This project is an inquiry into the challenges and possibilities of translating cultural works to other sensory modalities in order to make them accessible to those who are unable to experience them in their native mode. The first section is a general examination of the problem of intermodal translation (indeed for any sort of translation) for the full range of artistic expression. The second part focusses on issues specific to the translation of music into some sort of visual representation.

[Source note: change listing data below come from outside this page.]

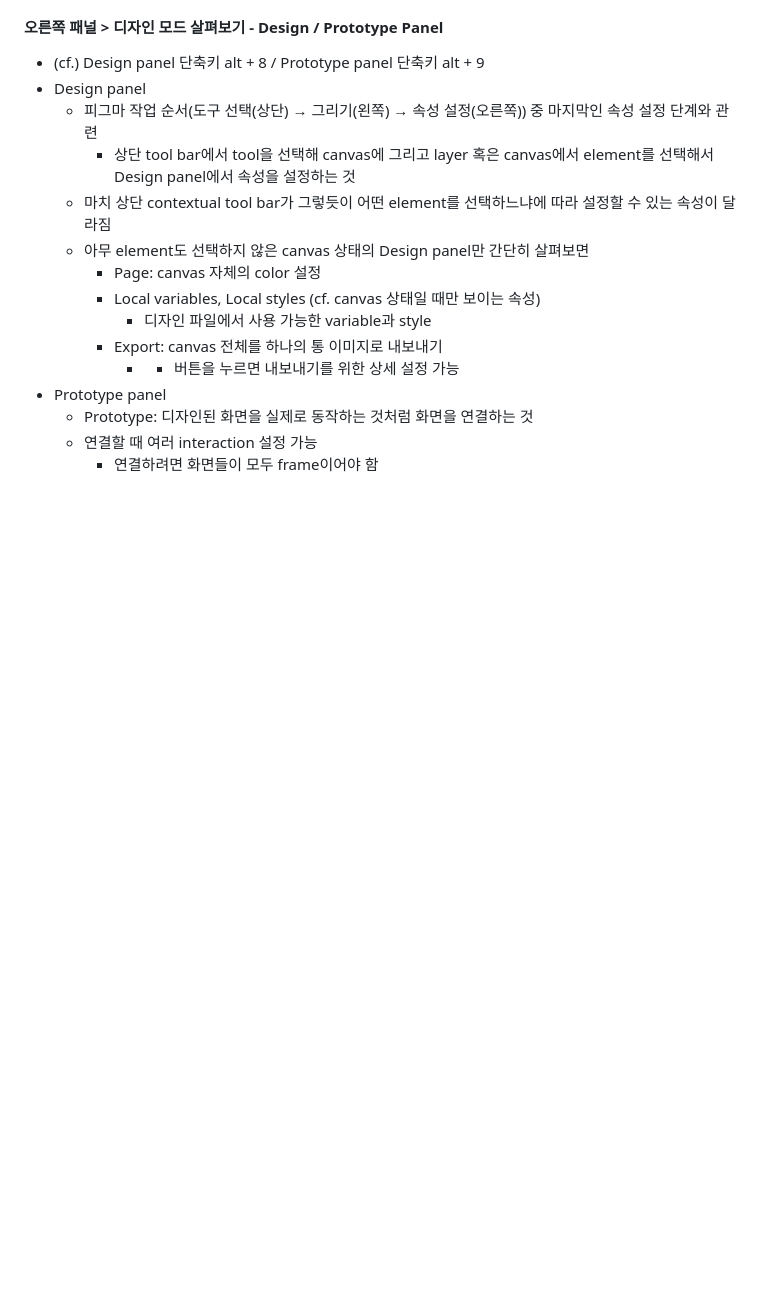
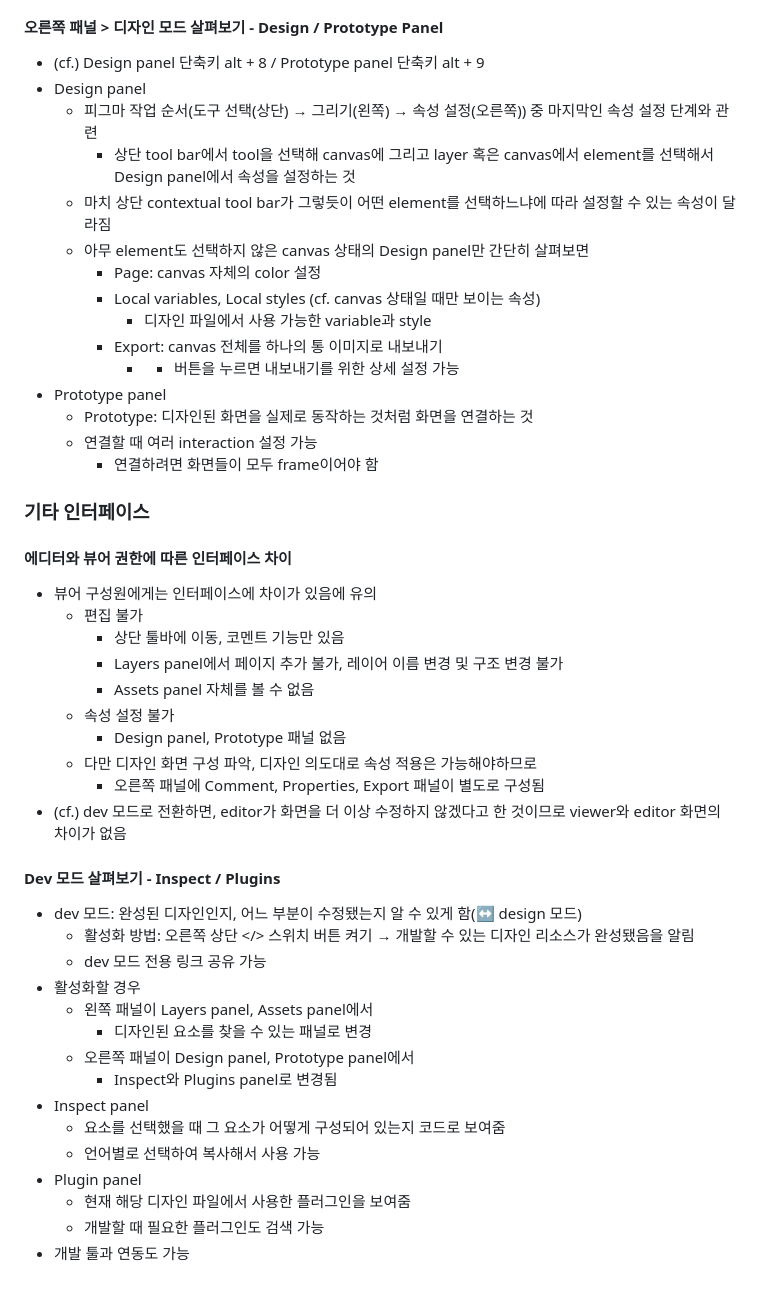
Before and after one commit to rugii913/javascript-css-html-example, a Markdown page: figma-exercise/README.md, the part around the change. Rendered like a GitHub page; blank space fills up the shorter version.

Commit message:
Figma-기타 인터페이스 관련 내용 메모
기타 인터페이스 관련 내용 메모

```diff
--- a/figma-exercise/README.md
+++ b/figma-exercise/README.md
@@ -352,3 +352,34 @@
   - Prototype: 디자인된 화면을 실제로 동작하는 것처럼 화면을 연결하는 것
   - 연결할 때 여러 interaction 설정 가능
     - 연결하려면 화면들이 모두 frame이어야 함
+
+### 기타 인터페이스
+
+#### **에디터와 뷰어 권한에 따른 인터페이스 차이**
+- 뷰어 구성원에게는 인터페이스에 차이가 있음에 유의
+  - 편집 불가
+    - 상단 툴바에 이동, 코멘트 기능만 있음
+    - Layers panel에서 페이지 추가 불가, 레이어 이름 변경 및 구조 변경 불가
+    - Assets panel 자체를 볼 수 없음
+  - 속성 설정 불가
+    - Design panel, Prototype 패널 없음
+  - 다만 디자인 화면 구성 파악, 디자인 의도대로 속성 적용은 가능해야하므로
+    - 오른쪽 패널에 Comment, Properties, Export 패널이 별도로 구성됨
+- (cf.) dev 모드로 전환하면, editor가 화면을 더 이상 수정하지 않겠다고 한 것이므로 viewer와 editor 화면의 차이가 없음
+
+#### **Dev 모드 살펴보기 - Inspect / Plugins**
+- dev 모드: 완성된 디자인인지, 어느 부분이 수정됐는지 알 수 있게 함(↔ design 모드)
+  - 활성화 방법: 오른쪽 상단 </> 스위치 버튼 켜기 → 개발할 수 있는 디자인 리소스가 완성됐음을 알림
+  - dev 모드 전용 링크 공유 가능
+- 활성화할 경우
+  - 왼쪽 패널이 Layers panel, Assets panel에서
+    - 디자인된 요소를 찾을 수 있는 패널로 변경
+  - 오른쪽 패널이 Design panel, Prototype panel에서
+    - Inspect와 Plugins panel로 변경됨
+- Inspect panel
+  - 요소를 선택했을 때 그 요소가 어떻게 구성되어 있는지 코드로 보여줌
+  - 언어별로 선택하여 복사해서 사용 가능
+- Plugin panel
+  - 현재 해당 디자인 파일에서 사용한 플러그인을 보여줌
+  - 개발할 때 필요한 플러그인도 검색 가능
+- 개발 툴과 연동도 가능
```
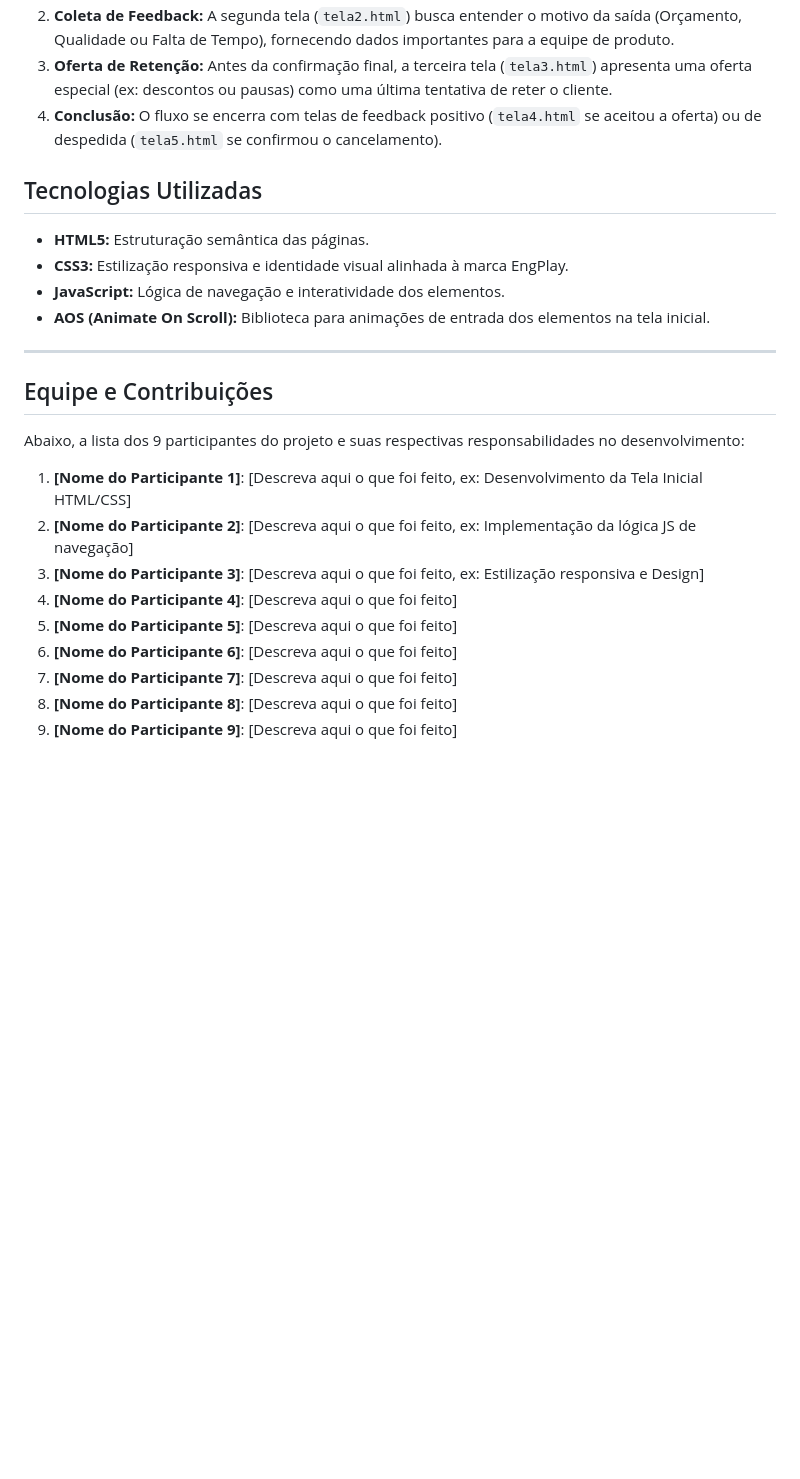
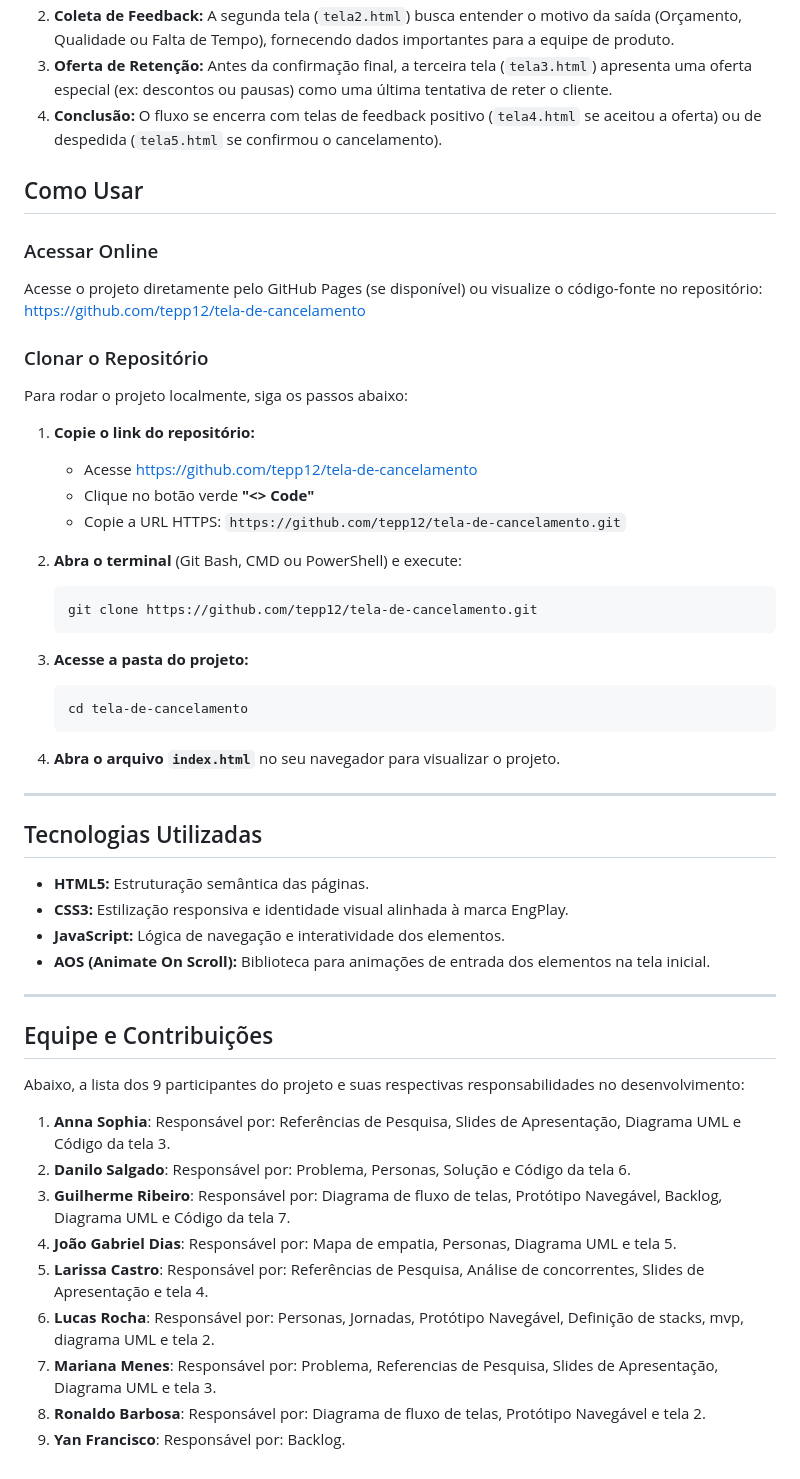
Before and after one commit to tepp12/tela-de-cancelamento, a Markdown page: README.md, the part around the change. Rendered like a GitHub page; blank space fills up the shorter version.

````diff
--- a/README.md
+++ b/README.md
@@ -16,6 +16,34 @@ O fluxo foi desenhado para minimizar o *churn* (taxa de cancelamento), guiando o
 3.  **Oferta de Retenção:** Antes da confirmação final, a terceira tela (`tela3.html`) apresenta uma oferta especial (ex: descontos ou pausas) como uma última tentativa de reter o cliente.
 4.  **Conclusão:** O fluxo se encerra com telas de feedback positivo (`tela4.html` se aceitou a oferta) ou de despedida (`tela5.html` se confirmou o cancelamento).
 
+##  Como Usar
+
+### Acessar Online
+Acesse o projeto diretamente pelo GitHub Pages (se disponível) ou visualize o código-fonte no repositório:
+ [https://github.com/tepp12/tela-de-cancelamento](https://github.com/tepp12/tela-de-cancelamento)
+
+### Clonar o Repositório
+Para rodar o projeto localmente, siga os passos abaixo:
+
+1.  **Copie o link do repositório:**
+    -   Acesse [https://github.com/tepp12/tela-de-cancelamento](https://github.com/tepp12/tela-de-cancelamento)
+    -   Clique no botão verde **"<> Code"**
+    -   Copie a URL HTTPS: `https://github.com/tepp12/tela-de-cancelamento.git`
+
+2.  **Abra o terminal** (Git Bash, CMD ou PowerShell) e execute:
+    ```bash
+    git clone https://github.com/tepp12/tela-de-cancelamento.git
+    ```
+
+3.  **Acesse a pasta do projeto:**
+    ```bash
+    cd tela-de-cancelamento
+    ```
+
+4.  **Abra o arquivo `index.html`** no seu navegador para visualizar o projeto.
+
+---
+
 ## Tecnologias Utilizadas
 
 *   **HTML5:** Estruturação semântica das páginas.
@@ -29,12 +57,12 @@ O fluxo foi desenhado para minimizar o *churn* (taxa de cancelamento), guiando o
 
 Abaixo, a lista dos 9 participantes do projeto e suas respectivas responsabilidades no desenvolvimento:
 
-1.  **[Nome do Participante 1]**: [Descreva aqui o que foi feito, ex: Desenvolvimento da Tela Inicial HTML/CSS]
-2.  **[Nome do Participante 2]**: [Descreva aqui o que foi feito, ex: Implementação da lógica JS de navegação]
-3.  **[Nome do Participante 3]**: [Descreva aqui o que foi feito, ex: Estilização responsiva e Design]
-4.  **[Nome do Participante 4]**: [Descreva aqui o que foi feito]
-5.  **[Nome do Participante 5]**: [Descreva aqui o que foi feito]
-6.  **[Nome do Participante 6]**: [Descreva aqui o que foi feito]
-7.  **[Nome do Participante 7]**: [Descreva aqui o que foi feito]
-8.  **[Nome do Participante 8]**: [Descreva aqui o que foi feito]
-9.  **[Nome do Participante 9]**: [Descreva aqui o que foi feito]
+1.  **Anna Sophia**: Responsável por: Referências de Pesquisa, Slides de Apresentação, Diagrama UML e Código da tela 3.
+2.  **Danilo Salgado**:  Responsável por: Problema, Personas, Solução e Código da tela 6.
+3.  **Guilherme Ribeiro**: Responsável por: Diagrama de fluxo de telas, Protótipo Navegável, Backlog, Diagrama UML e Código da tela 7.
+4.  **João Gabriel Dias**: Responsável por: Mapa de empatia, Personas, Diagrama UML e tela 5.
+5.  **Larissa Castro**: Responsável por: Referências de Pesquisa, Análise de concorrentes, Slides de Apresentação e tela 4.
+6.  **Lucas Rocha**: Responsável por: Personas, Jornadas, Protótipo Navegável, Definição de stacks, mvp, diagrama UML e tela 2.
+7.  **Mariana Menes**:  Responsável por: Problema, Referencias de Pesquisa, Slides de Apresentação, Diagrama UML e tela 3.
+8.  **Ronaldo Barbosa**: Responsável por: Diagrama de fluxo de telas, Protótipo Navegável e tela 2.
+9.  **Yan Francisco**: Responsável por: Backlog.
````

My first major work, Very Nervous System (1983-2004) translated visual information in the form of live video input into sound. Though the work was experienced by the public as an interactive sound installation with no visual component, a large part of the system was a vision system. The translation from moving image to sound or music was highly subjective, but it made me think a lot about the relationships between image and sound, and between seeing and hearing. More recently, I have been producing works that are predominantly or entirely visual in their output, but which often reflect an aesthetic as grounded in sound and hearing as in image and seeing. This may be because of my background in sound and music, or it may be a result of the fact I am very interested in time, the experience of time, the experience of changes across time, and the temporal behaviour of systems. Until the advent of the cinema, visual aesthetics seems to have largely ignored time, whereas musical aesthetics are strongly tied to temporal qualities like pitch, timbre, melody, rhythm, tempo, and development. I have also been very interested in phenomenology, in particular, the ways that the characteristics of our sense and perception systems shape our understanding of the world and the ways in which we find meaning in our experience.
Most of my works have been translation systems in some way or other. Translation seems to me to be a process of refraction. Just as light undergoes a transformation as it leaves one physical medium and enters another, anything undergoing translation (whether from language to language, from presentation medium to presentation medium, or from sensory mode to sensory mode) is changed in a way that reflects the differences between the two substrates (or contexts?). In my work, this refractory transformation implicit in translation has been my medium of expression. By creating translation systems, I create a kind of stereoscopy, in which the source and the translated result are put into dialog. Just as the eyes and ears use differences between two perspectives on a single scene to establish depth, the source and its translation together potentially enhance the understanding of the source.
In the context of this project as part of Culturall 2.0, the focus shifts from the generative character of this translation-generated stereoscopy to the more acute problem of the translation of cultural experience for people who are unable to fully experience the work in its native sensory mode. For people with limited but not insignificant capacity in the native mode, the stereoscopic effect is still present and can most likely significantly enhance the experience of the original work, but for those with profound restrictions in the original mode, the translation becomes the one and only source. This raises a variety of difficult issues regarding the limits of translation between modes and the interpretative role of the translator. It also draws us into deeper questions about the nature of creation, the artist's intent and the various dimensions of the public experience of a work of art and its cultural reception.